Phil assured her that he was fine and politely asked her to leave. Lisa continued with the questions. He secretly had a sudden urge to get up and run away from her ambush as he had done so many times in the past.

This feeling was all new to him. It was a sensation he didn’t understand. Normally he was the man with all of the answers. Shielding his clients from the endless questions from the local over-zealous reporters concerning a few of his more-controversial “Stars” at his Public Relations firm. Why was he was feeling this way? How was he now expected to explain his feelings to his old friend and now an employee when he didn’t understand why he was feeling what he was feeling? Phil finally raised his voice and told Lisa to please leave and shut the door behind her.

Lisa refused. She persisted, asking specifically about the black cloud she was seeing — or at least thought she was seeing above Phil’s head. She invited Phil outside for some fresh air and to smoke a cigarette. Phil didn’t smoke, but reluctantly agreed. He welcomed the chance at getting some fresh air. Perhaps stepping outside would shake the funk that had suddenly enveloped him.

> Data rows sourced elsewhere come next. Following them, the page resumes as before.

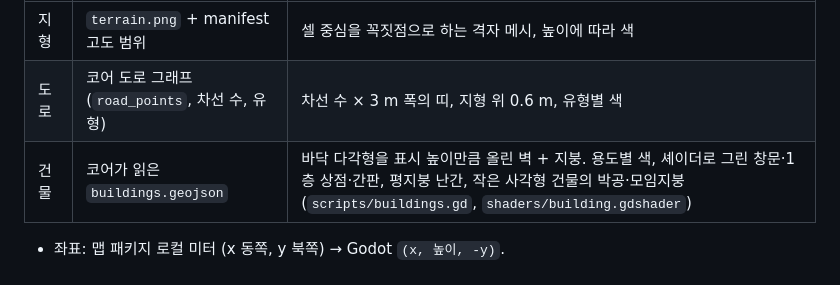
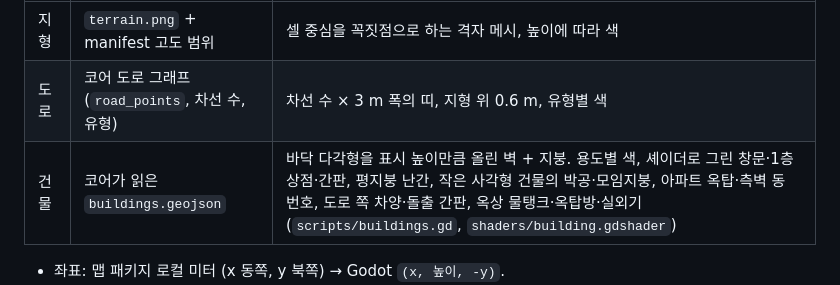
Before and after one commit to Bongriyoundeng/sim_world, a Markdown page: client/README.md, the part around the change. GitHub-like rendering.

```diff
--- a/client/README.md
+++ b/client/README.md
@@ -43,7 +43,7 @@ godot --path client -- --demo frames/            # 출퇴근 장면을 돌리며
 | --- | --- | --- |
 | 지형 | `terrain.png` + manifest 고도 범위 | 셀 중심을 꼭짓점으로 하는 격자 메시, 높이에 따라 색 |
 | 도로 | 코어 도로 그래프 (`road_points`, 차선 수, 유형) | 차선 수 × 3 m 폭의 띠, 지형 위 0.6 m, 유형별 색 |
-| 건물 | 코어가 읽은 `buildings.geojson` | 바닥 다각형을 표시 높이만큼 올린 벽 + 지붕. 용도별 색, 셰이더로 그린 창문·1층 상점·간판, 평지붕 난간, 작은 사각형 건물의 박공·모임지붕 (`scripts/buildings.gd`, `shaders/building.gdshader`) |
+| 건물 | 코어가 읽은 `buildings.geojson` | 바닥 다각형을 표시 높이만큼 올린 벽 + 지붕. 용도별 색, 셰이더로 그린 창문·1층 상점·간판, 평지붕 난간, 작은 사각형 건물의 박공·모임지붕, 아파트 옥탑·측벽 동 번호, 도로 쪽 차양·돌출 간판, 옥상 물탱크·옥탑방·실외기 (`scripts/buildings.gd`, `shaders/building.gdshader`) |
 
 - 좌표: 맵 패키지 로컬 미터 (x 동쪽, y 북쪽) → Godot `(x, 높이, -y)`.
 - 건물 용도는 OSM 값(대부분 `yes`)과 바닥 면적으로 나눈 **표시용 가정**입니다 ([research-log.md](../docs/design/research-log.md#building-look)). 창문은 텍스처 파일 없이 셰이더로 그립니다.
```
Also changed, not shown: docs/design/research-log.md (+7 -0 lines), docs/images/building-look-stage2-closeup.jpg (added), docs/images/building-look-stage2.jpg (added), docs/images/pyeongtaek-station-map-view.png, 2 other files.
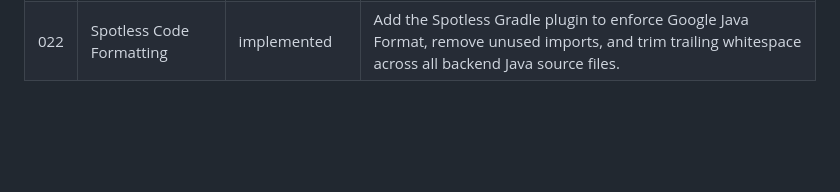
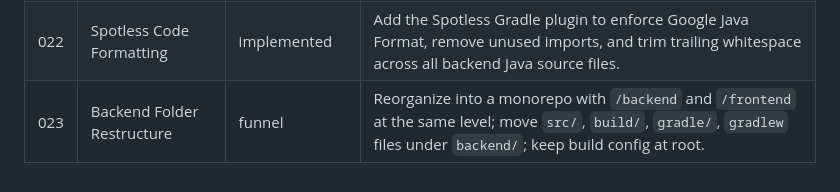
Before and after one commit to moeschl95/ai-agent-kata, a Markdown page: Java/requirements/OVERVIEW.md, the part around the change. Drawn GitHub-style; blank space fills up the shorter version.

```diff
--- a/Java/requirements/OVERVIEW.md
+++ b/Java/requirements/OVERVIEW.md
@@ -26,3 +26,4 @@ This file is auto-maintained. It is updated every time a task is created or its
 | 020 | Playwright E2E Tests | ready-for-development | Add Playwright end-to-end tests to the Angular frontend covering key user journeys; tests live under `frontend/e2e/`. |
 | 021 | Angular 19 Upgrade | in-progress | Upgrade the Angular frontend from version 15 to version 19, updating all peer dependencies (TypeScript, zone.js, CDK, Clarity) in four one-major-version steps via `ng update`. |
 | 022 | Spotless Code Formatting | implemented | Add the Spotless Gradle plugin to enforce Google Java Format, remove unused imports, and trim trailing whitespace across all backend Java source files. |
+| 023 | Backend Folder Restructure | funnel | Reorganize into a monorepo with `/backend` and `/frontend` at the same level; move `src/`, `build/`, `gradle/`, `gradlew` files under `backend/`; keep build config at root. | |
```
Also changed, not shown: 1 other file.
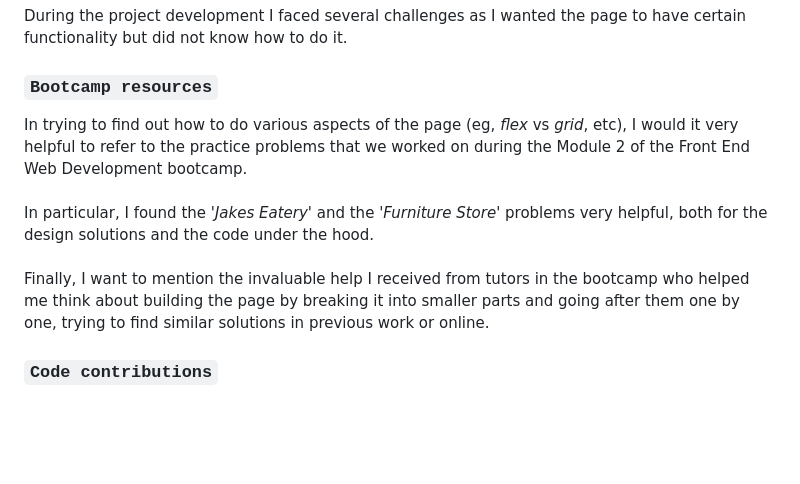
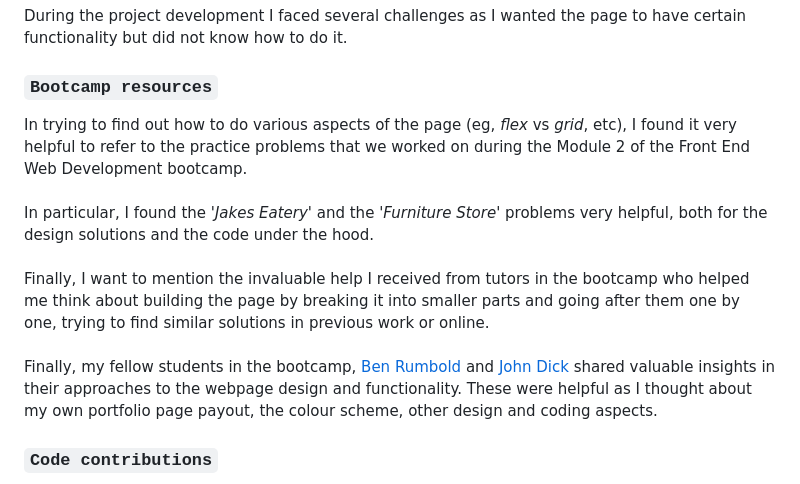
Before and after one commit to icollier77/inessa-collier-portfolio, a Markdown page: README.md, the part around one of its changes. GitHub-like rendering; blank space fills up the shorter version.

```diff
--- a/README.md
+++ b/README.md
@@ -208,13 +208,16 @@ During the project development I faced several challenges as I wanted the page t
 
 ### `Bootcamp resources`
 
-In trying to find out how to do various aspects of the page (eg, _flex_ vs _grid_, etc), I would it very helpful to refer to the practice problems that we worked on during the Module 2 of the Front End Web Development bootcamp.
+In trying to find out how to do various aspects of the page (eg, _flex_ vs _grid_, etc), I found it very helpful to refer to the practice problems that we worked on during the Module 2 of the Front End Web Development bootcamp.
 <br>
 <br>
 In particular, I found the <i>'Jakes Eatery'</i> and the <i>'Furniture Store'</i> problems very helpful, both for the design solutions and the code under the hood.
 <br>
 <br>
 Finally, I want to mention the invaluable help I received from tutors in the bootcamp who helped me think about building the page by breaking it into smaller parts and going after them one by one, trying to find similar solutions in previous work or online.
+<br>
+<br>
+Finally, my fellow students in the bootcamp, [Ben Rumbold][ben-rumbold-url] and [John Dick][john-dick-url] shared valuable insights in their approaches to the webpage design and functionality. These were helpful as I thought about my own portfolio page payout, the colour scheme, other design and coding aspects.
 
 
 ### `Code contributions`
```
Also changed, not shown: other parts of README.md (+2 -0 lines).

As Lisa took a long drag on her menthol cigarette. She again asked, “Is anything bothering you Phil? Because dude, that black cloud … is the freakiest thing I have ever seen when I look at you.”

Phil assured Lisa he was fine and reiterated to her that he didn’t know why, but he had a sudden overwhelming feeling of despair. Although she was a “questionable hire” because of her relationship with the twins, Phil brought her on because he could trust an old buddy.

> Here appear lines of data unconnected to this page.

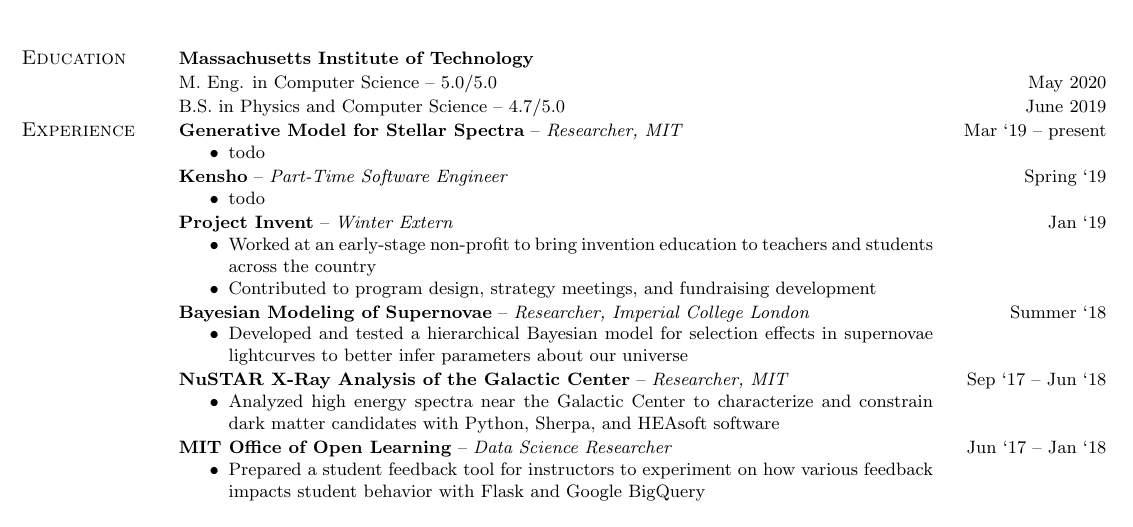
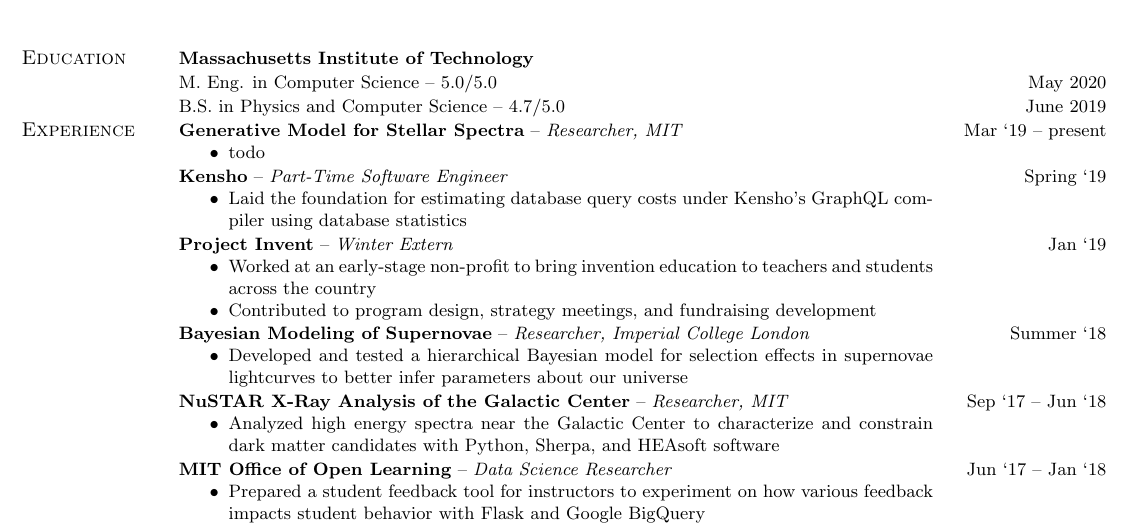
Before and after one commit to evantey14/resume-builder, a LaTeX CV (resume.tex, which reads experiences/2019-kensho.tex): part of page 1 of 2, cut so that both start at the same text. Compiled offline with pdfLaTeX.

Commit message:
Add Kensho experience description

```diff
--- a/experiences/2019-kensho.tex
+++ b/experiences/2019-kensho.tex
@@ -3,5 +3,6 @@
     {Part-Time Software Engineer}
     {Spring `19}
     {
-       todo;
+        Laid the foundation for estimating database query costs under Kensho's GraphQL compiler
+        using database statistics;
     }
```
Also changed, not shown: resume.pdf.
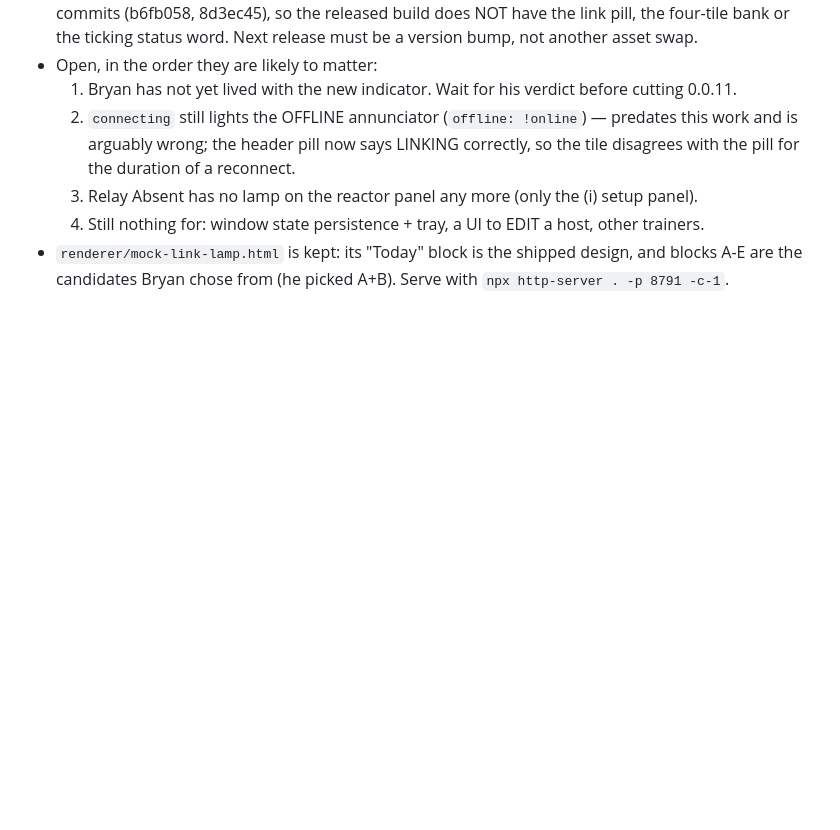
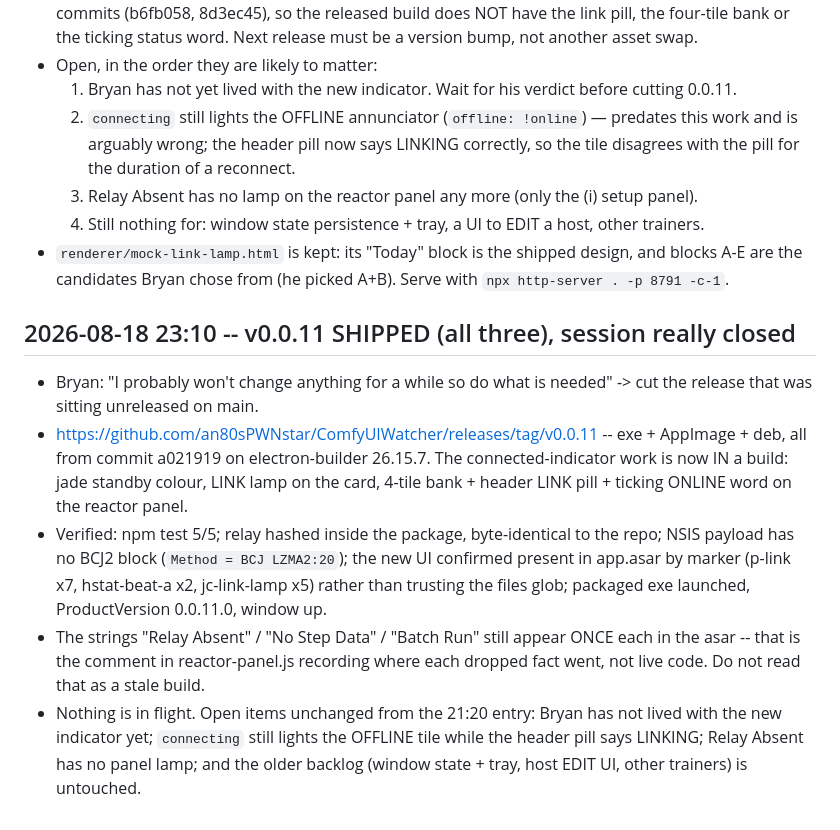
Before and after one commit to an80sPWNstar/ComfyUIWatcher, a Markdown page: HANDOFF.md, the part around the change. Rendered like a GitHub page; blank space fills up the shorter version.

Commit message:
docs: handoff for the v0.0.11 release
Co-Authored-By: Claude Opus 5 (1M context) <noreply@anthropic.com>
Claude-Session: https://claude.ai/code/session_0177jocqenf8nmu2yX5KSWpx

```diff
--- a/HANDOFF.md
+++ b/HANDOFF.md
@@ -989,3 +989,22 @@ BLOCKERS for registry publish: comfyui-relay/pyproject.toml PublisherId is "" (B
   4. Still nothing for: window state persistence + tray, a UI to EDIT a host, other trainers.
 - `renderer/mock-link-lamp.html` is kept: its "Today" block is the shipped design, and blocks A-E
   are the candidates Bryan chose from (he picked A+B). Serve with `npx http-server . -p 8791 -c-1`.
+
+## 2026-08-18 23:10 -- v0.0.11 SHIPPED (all three), session really closed
+- Bryan: "I probably won't change anything for a while so do what is needed" -> cut the release that
+  was sitting unreleased on main.
+- https://github.com/an80sPWNstar/ComfyUIWatcher/releases/tag/v0.0.11 -- exe + AppImage + deb, all
+  from commit a021919 on electron-builder 26.15.7. The connected-indicator work is now IN a build:
+  jade standby colour, LINK lamp on the card, 4-tile bank + header LINK pill + ticking ONLINE word
+  on the reactor panel.
+- Verified: npm test 5/5; relay hashed inside the package, byte-identical to the repo; NSIS payload
+  has no BCJ2 block (`Method = BCJ LZMA2:20`); the new UI confirmed present in app.asar by marker
+  (p-link x7, hstat-beat-a x2, jc-link-lamp x5) rather than trusting the files glob; packaged exe
+  launched, ProductVersion 0.0.11.0, window up.
+- The strings "Relay Absent" / "No Step Data" / "Batch Run" still appear ONCE each in the asar --
+  that is the comment in reactor-panel.js recording where each dropped fact went, not live code.
+  Do not read that as a stale build.
+- Nothing is in flight. Open items unchanged from the 21:20 entry: Bryan has not lived with the new
+  indicator yet; `connecting` still lights the OFFLINE tile while the header pill says LINKING;
+  Relay Absent has no panel lamp; and the older backlog (window state + tray, host EDIT UI, other
+  trainers) is untouched.
```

After all, the three of them hung-out since elementary school. The guy in charge, to her though, was not his normal upbeat self. He certainly wasn’t the same man that walked into the office that morning with a dozen fresh hot bagels and cream cheese spread. Bagels were something Phil treated his employees to every Monday morning.

After five minutes of silence, Lisa gave up. She knew Phil wasn’t going to share any more with her. As a friend, she wasn’t going get squat from him about the mysterious, illuminating black cloud. Lisa finished her cigarette and left Phil standing outside in the brisk, November Portland breeze.

The sudden mood swing. The sudden chill. Lisa seeing a black cloud above his head.

These three events were stuck in Phil’s mind as he drove home later that day. He always tried to keep things professional between himself and his employees. Still, Lisa was a life-long confidant.

However, on that Monday he decided to break his own rule concerning worker’s under his supervision. Why not? Lisa had been there through thick-and-thin before. He wanted to let her know he was feeling better and that he appreciated her kindness earlier in the afternoon. Phil rang her up.

“Thanks for being, you know, there, Lisa. Didn’t mean to be such a …” stopping short of calling himself a douche. He assured her that he was back to his normal charming self. He asked if he could take her to lunch tomorrow to make up for being so, “douchey.” Lisa agreed.

That Tuesday lunch date would never happen.